A Protected Class? There also have been developments on the legislative front. Not too long ago, a bill was proposed in the Wisconsin state legislature that would have made the “refusal to vaccinate” a protected status under state anti-discrimination law. A.B. 247, 2013-2014 Legislature (Wis. 2013). The bill specifically prohibited employers from taking an adverse action against an applicant, employee or contractor for refusing vaccination against seasonal influenza. In addition, employers could not require flu vaccination if the employee or contractor, after receiving a statement of the risks and benefits of the vaccine, declined in writing.
Under the bill, employers also could not force non-vaccinated employees or contractors to wear masks “in retaliation for refusing the vaccination against influenza” or, in the health care setting in particular, to wear masks “in a manner that exceeds a requirement for an individual to wear a mask upon entry into the room of a patient who has, or is suspected to have, influenza.” Although this legislation failed, the proposal demonstrates that the “right to refuse influenza vaccination” has received the attention of at least some lawmakers.
Finally, given that many health care facilities across the country have unionized employees, employers can expect attempts from unions to bargain over mandatory vaccination policies. Several years ago, in Virginia Hospital v. Washington State Nurses Association, 511 F.3d 908 (9th Cir. 2007), the Ninth Circuit Court of Appeals showed “considerable deference” toward the labor arbitrator’s ruling that the collective bargaining agreement’s (“CBA”) preamble and union recognition clauses militated in favor of the hospital bargaining with nurses over mandatory vaccinations, rejecting the argument that the CBA’s management-rights, patient-priority, and zipper clauses relieved the hospital of its bargaining obligations.
Despite this decision, other cases demonstrate that employers may have more success in unilaterally imposing precautionary measures where employees have not been immunized from the flu. In another case involving Virginia Hospital—Virginia Mason, 358 NLRB No. 64 (2012)—the hospital sought to avoid bargaining over requiring nurses who had not been immunized against the flu and who declined to take antiviral medication to wear a facemask when in contact with patients, fellow employees, and visitors to the hospital. The National Labor Relations Board affirmed the Administrative Law Judge’s (ALJ) decision that the union had, in fact, waived its right to bargain over the employer’s influenza policy by agreeing to the management-rights clause of the parties’ CBA. While the management-rights clause at issue did not specifically mention the wearing of facemasks, it did, according to the ALJ, “clearly and unmistakably” allow the hospital to unilaterally “direct the nurses,” “to determine the materials and equipment to be used,” and “to implement improved operational methods and procedures.” The NLRB embraced these findings and affirmed that the employer’s policy was “simply an extension of the infection control guidelines already in effect.”
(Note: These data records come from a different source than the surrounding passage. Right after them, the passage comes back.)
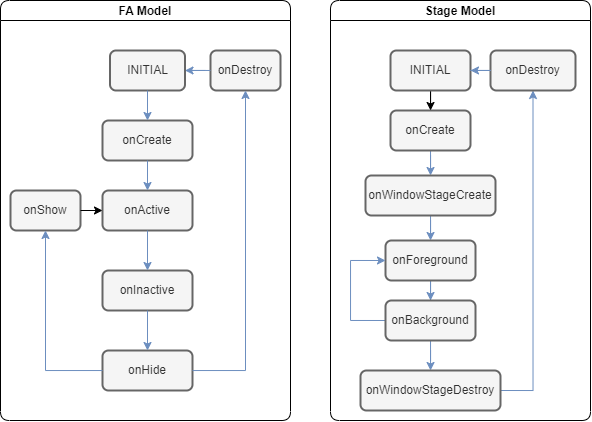
Above: zh-cn/application-dev/ability/figures/lifecycle.png in openharmony/docs (draw.io), before the change. Source tidied: cells renumbered, new cells last; positions are measured from the earlier drawing's top-left corner, leaving out a move shared by most shapes. The source it was exported from:
```xml
<mxGraphModel>
  <root>
    <mxCell id="0" />
    <mxCell id="1" parent="0" />
    <mxCell id="2" value="FA Model" style="swimlane;rounded=1;startSize=20;" parent="1" vertex="1">
      <mxGeometry width="290" height="420" as="geometry" />
    </mxCell>
    <mxCell id="3" value="INITIAL" style="strokeWidth=2;html=1;whiteSpace=wrap;rounded=1;startSize=20;fillColor=#f5f5f5;fontColor=#333333;strokeColor=#666666;" parent="2" vertex="1">
      <mxGeometry x="109.5" y="50" width="75" height="40" as="geometry" />
    </mxCell>
    <mxCell id="4" value="onCreate" style="whiteSpace=wrap;html=1;strokeWidth=2;rounded=1;startSize=20;fillColor=#f5f5f5;fontColor=#333333;strokeColor=#666666;" parent="2" vertex="1">
      <mxGeometry x="102" y="120" width="90" height="40" as="geometry" />
    </mxCell>
    <mxCell id="5" style="edgeStyle=orthogonalEdgeStyle;rounded=0;jettySize=auto;html=1;startSize=20;fillColor=#dae8fc;strokeColor=#6c8ebf;" parent="2" edge="1" source="3" target="4">
      <mxGeometry relative="1" as="geometry" />
    </mxCell>
    <mxCell id="6" value="onActive" style="whiteSpace=wrap;html=1;strokeWidth=2;rounded=1;startSize=20;fillColor=#f5f5f5;fontColor=#333333;strokeColor=#666666;" parent="2" vertex="1">
      <mxGeometry x="102" y="190" width="90" height="40" as="geometry" />
    </mxCell>
    <mxCell id="7" style="edgeStyle=orthogonalEdgeStyle;rounded=0;jettySize=auto;html=1;startSize=20;fillColor=#dae8fc;strokeColor=#6c8ebf;" parent="2" edge="1" source="4" target="6">
      <mxGeometry relative="1" as="geometry" />
    </mxCell>
    <mxCell id="8" value="onInactive" style="whiteSpace=wrap;html=1;strokeWidth=2;rounded=1;startSize=20;fillColor=#f5f5f5;fontColor=#333333;strokeColor=#666666;" parent="2" vertex="1">
      <mxGeometry x="102" y="270" width="90" height="40" as="geometry" />
    </mxCell>
    <mxCell id="9" style="edgeStyle=orthogonalEdgeStyle;rounded=0;jettySize=auto;html=1;startSize=20;fillColor=#dae8fc;strokeColor=#6c8ebf;" parent="2" edge="1" source="6" target="8">
      <mxGeometry relative="1" as="geometry" />
    </mxCell>
    <mxCell id="10" value="onHide" style="whiteSpace=wrap;html=1;strokeWidth=2;rounded=1;startSize=20;fillColor=#f5f5f5;fontColor=#333333;strokeColor=#666666;" parent="2" vertex="1">
      <mxGeometry x="102" y="350" width="90" height="40" as="geometry" />
    </mxCell>
    <mxCell id="11" style="edgeStyle=orthogonalEdgeStyle;rounded=0;jettySize=auto;html=1;startSize=20;fillColor=#dae8fc;strokeColor=#6c8ebf;" parent="2" edge="1" source="8" target="10">
      <mxGeometry relative="1" as="geometry" />
    </mxCell>
    <mxCell id="12" value="onShow" style="whiteSpace=wrap;html=1;strokeWidth=2;rounded=1;startSize=20;fillColor=#f5f5f5;fontColor=#333333;strokeColor=#666666;" parent="2" vertex="1">
      <mxGeometry x="10" y="190" width="70" height="40" as="geometry" />
    </mxCell>
    <mxCell id="13" style="edgeStyle=orthogonalEdgeStyle;rounded=0;jettySize=auto;html=1;startSize=20;fillColor=#dae8fc;strokeColor=#6c8ebf;" parent="2" edge="1" source="10" target="12">
      <mxGeometry relative="1" as="geometry" />
    </mxCell>
    <mxCell id="14" style="edgeStyle=orthogonalEdgeStyle;rounded=0;jettySize=auto;html=1;exitX=1;exitY=0.5;exitDx=0;exitDy=0;entryX=0;entryY=0.5;entryDx=0;entryDy=0;startSize=20;" parent="2" edge="1" source="12" target="6">
      <mxGeometry relative="1" as="geometry" />
    </mxCell>
    <mxCell id="15" value="onDestroy" style="whiteSpace=wrap;html=1;strokeWidth=2;rounded=1;startSize=20;fillColor=#f5f5f5;fontColor=#333333;strokeColor=#666666;" parent="2" vertex="1">
      <mxGeometry x="210" y="50" width="70" height="40" as="geometry" />
    </mxCell>
    <mxCell id="16" style="edgeStyle=orthogonalEdgeStyle;rounded=0;jettySize=auto;html=1;startSize=20;fillColor=#dae8fc;strokeColor=#6c8ebf;" parent="2" edge="1" source="10" target="15">
      <mxGeometry relative="1" as="geometry" />
    </mxCell>
    <mxCell id="17" style="edgeStyle=orthogonalEdgeStyle;rounded=0;jettySize=auto;html=1;startSize=20;entryX=1;entryY=0.5;entryDx=0;entryDy=0;fillColor=#dae8fc;strokeColor=#6c8ebf;" parent="2" edge="1" source="15" target="3">
      <mxGeometry relative="1" as="geometry" />
    </mxCell>
    <mxCell id="18" style="edgeStyle=orthogonalEdgeStyle;rounded=0;jettySize=auto;html=1;startSize=20;" parent="1" edge="1" source="19" target="21">
      <mxGeometry relative="1" as="geometry" />
    </mxCell>
    <mxCell id="19" value="INITIAL" style="rounded=1;whiteSpace=wrap;html=1;startSize=20;strokeWidth=2;fillColor=#f5f5f5;fontColor=#333333;strokeColor=#666666;" parent="1" vertex="1">
      <mxGeometry x="390" y="50" width="80" height="40" as="geometry" />
    </mxCell>
    <mxCell id="20" style="edgeStyle=orthogonalEdgeStyle;rounded=0;jettySize=auto;html=1;startSize=20;fillColor=#dae8fc;strokeColor=#6c8ebf;" parent="1" edge="1" source="21" target="23">
      <mxGeometry relative="1" as="geometry" />
    </mxCell>
    <mxCell id="21" value="onCreate" style="rounded=1;whiteSpace=wrap;html=1;startSize=20;strokeWidth=2;fillColor=#f5f5f5;fontColor=#333333;strokeColor=#666666;" parent="1" vertex="1">
      <mxGeometry x="390" y="110" width="80" height="40" as="geometry" />
    </mxCell>
    <mxCell id="22" style="edgeStyle=orthogonalEdgeStyle;rounded=0;jettySize=auto;html=1;startSize=20;fillColor=#dae8fc;strokeColor=#6c8ebf;" parent="1" edge="1" source="23" target="25">
      <mxGeometry relative="1" as="geometry" />
    </mxCell>
    <mxCell id="23" value="onWindowStageCreate" style="rounded=1;whiteSpace=wrap;html=1;startSize=20;strokeWidth=2;fillColor=#f5f5f5;fontColor=#333333;strokeColor=#666666;" parent="1" vertex="1">
      <mxGeometry x="365" y="175" width="130" height="40" as="geometry" />
    </mxCell>
    <mxCell id="24" style="edgeStyle=orthogonalEdgeStyle;rounded=0;jettySize=auto;html=1;startSize=20;fillColor=#dae8fc;strokeColor=#6c8ebf;" parent="1" edge="1" source="25" target="28">
      <mxGeometry relative="1" as="geometry" />
    </mxCell>
    <mxCell id="25" value="onForeground" style="rounded=1;whiteSpace=wrap;html=1;startSize=20;strokeWidth=2;fillColor=#f5f5f5;fontColor=#333333;strokeColor=#666666;" parent="1" vertex="1">
      <mxGeometry x="385" y="240" width="90" height="40" as="geometry" />
    </mxCell>
    <mxCell id="26" style="edgeStyle=orthogonalEdgeStyle;rounded=0;jettySize=auto;html=1;startSize=20;fillColor=#dae8fc;strokeColor=#6c8ebf;" parent="1" edge="1" source="28" target="30">
      <mxGeometry relative="1" as="geometry" />
    </mxCell>
    <mxCell id="27" style="edgeStyle=orthogonalEdgeStyle;rounded=0;jettySize=auto;html=1;entryX=0;entryY=0.5;entryDx=0;entryDy=0;startSize=20;exitX=0;exitY=0.5;exitDx=0;exitDy=0;fillColor=#dae8fc;strokeColor=#6c8ebf;" parent="1" edge="1" source="28" target="25">
      <mxGeometry relative="1" as="geometry">
        <Array as="points">
          <mxPoint x="350" y="320" />
          <mxPoint x="350" y="260" />
        </Array>
      </mxGeometry>
    </mxCell>
    <mxCell id="28" value="onBackground" style="rounded=1;whiteSpace=wrap;html=1;startSize=20;strokeWidth=2;fillColor=#f5f5f5;fontColor=#333333;strokeColor=#666666;" parent="1" vertex="1">
      <mxGeometry x="385" y="300" width="90" height="40" as="geometry" />
    </mxCell>
    <mxCell id="29" style="edgeStyle=orthogonalEdgeStyle;rounded=0;jettySize=auto;html=1;startSize=20;exitX=1;exitY=0.5;exitDx=0;exitDy=0;entryX=0.5;entryY=1;entryDx=0;entryDy=0;fillColor=#dae8fc;strokeColor=#6c8ebf;" parent="1" edge="1" source="30" target="32">
      <mxGeometry relative="1" as="geometry">
        <Array as="points">
          <mxPoint x="533" y="390" />
        </Array>
      </mxGeometry>
    </mxCell>
    <mxCell id="30" value="onWindowStageDestroy" style="rounded=1;whiteSpace=wrap;html=1;startSize=20;strokeWidth=2;fillColor=#f5f5f5;fontColor=#333333;strokeColor=#666666;" parent="1" vertex="1">
      <mxGeometry x="360" y="370" width="140" height="40" as="geometry" />
    </mxCell>
    <mxCell id="31" value="Stage Model" style="swimlane;rounded=1;startSize=20;strokeWidth=1;" parent="1" vertex="1">
      <mxGeometry x="330" width="260" height="420" as="geometry" />
    </mxCell>
    <mxCell id="32" value="onDestroy" style="rounded=1;whiteSpace=wrap;html=1;startSize=20;strokeWidth=2;fillColor=#f5f5f5;fontColor=#333333;strokeColor=#666666;" parent="31" vertex="1">
      <mxGeometry x="160" y="50" width="85" height="40" as="geometry" />
    </mxCell>
    <mxCell id="33" style="edgeStyle=orthogonalEdgeStyle;rounded=0;jettySize=auto;html=1;startSize=20;fillColor=#dae8fc;strokeColor=#6c8ebf;" parent="1" edge="1" source="32" target="19">
      <mxGeometry relative="1" as="geometry" />
    </mxCell>
  </root>
</mxGraphModel>
```
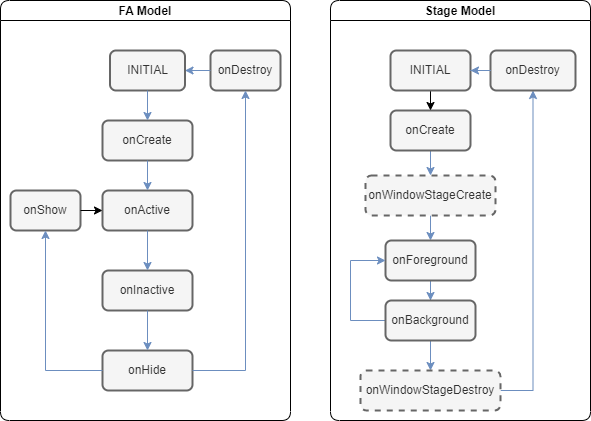
After the commit.

What changed in the source:
```diff
@@ -65,7 +65,7 @@
     <mxCell id="22" style="edgeStyle=orthogonalEdgeStyle;rounded=0;jettySize=auto;html=1;startSize=20;fillColor=#dae8fc;strokeColor=#6c8ebf;" parent="1" edge="1" source="23" target="25">
       <mxGeometry relative="1" as="geometry" />
     </mxCell>
-    <mxCell id="23" value="onWindowStageCreate" style="rounded=1;whiteSpace=wrap;html=1;startSize=20;strokeWidth=2;fillColor=#f5f5f5;fontColor=#333333;strokeColor=#666666;" parent="1" vertex="1">
+    <mxCell id="23" value="onWindowStageCreate" style="rounded=1;whiteSpace=wrap;html=1;startSize=20;strokeWidth=2;fillColor=#f5f5f5;fontColor=#333333;strokeColor=#666666;dashed=1;" parent="1" vertex="1">
       <mxGeometry x="365" y="175" width="130" height="40" as="geometry" />
     </mxCell>
     <mxCell id="24" style="edgeStyle=orthogonalEdgeStyle;rounded=0;jettySize=auto;html=1;startSize=20;fillColor=#dae8fc;strokeColor=#6c8ebf;" parent="1" edge="1" source="25" target="28">
@@ -95,7 +95,7 @@
         </Array>
       </mxGeometry>
     </mxCell>
-    <mxCell id="30" value="onWindowStageDestroy" style="rounded=1;whiteSpace=wrap;html=1;startSize=20;strokeWidth=2;fillColor=#f5f5f5;fontColor=#333333;strokeColor=#666666;" parent="1" vertex="1">
+    <mxCell id="30" value="onWindowStageDestroy" style="rounded=1;whiteSpace=wrap;html=1;startSize=20;strokeWidth=2;fillColor=#f5f5f5;fontColor=#333333;strokeColor=#666666;dashed=1;" parent="1" vertex="1">
       <mxGeometry x="360" y="370" width="140" height="40" as="geometry" />
     </mxCell>
     <mxCell id="31" value="Stage Model" style="swimlane;rounded=1;startSize=20;strokeWidth=1;" parent="1" vertex="1">
```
O’Keefe is a partner, and Saperstein and Hudesman are associates, in the labor and employment law department at Proskauer Rose in the law firm’s Newark office.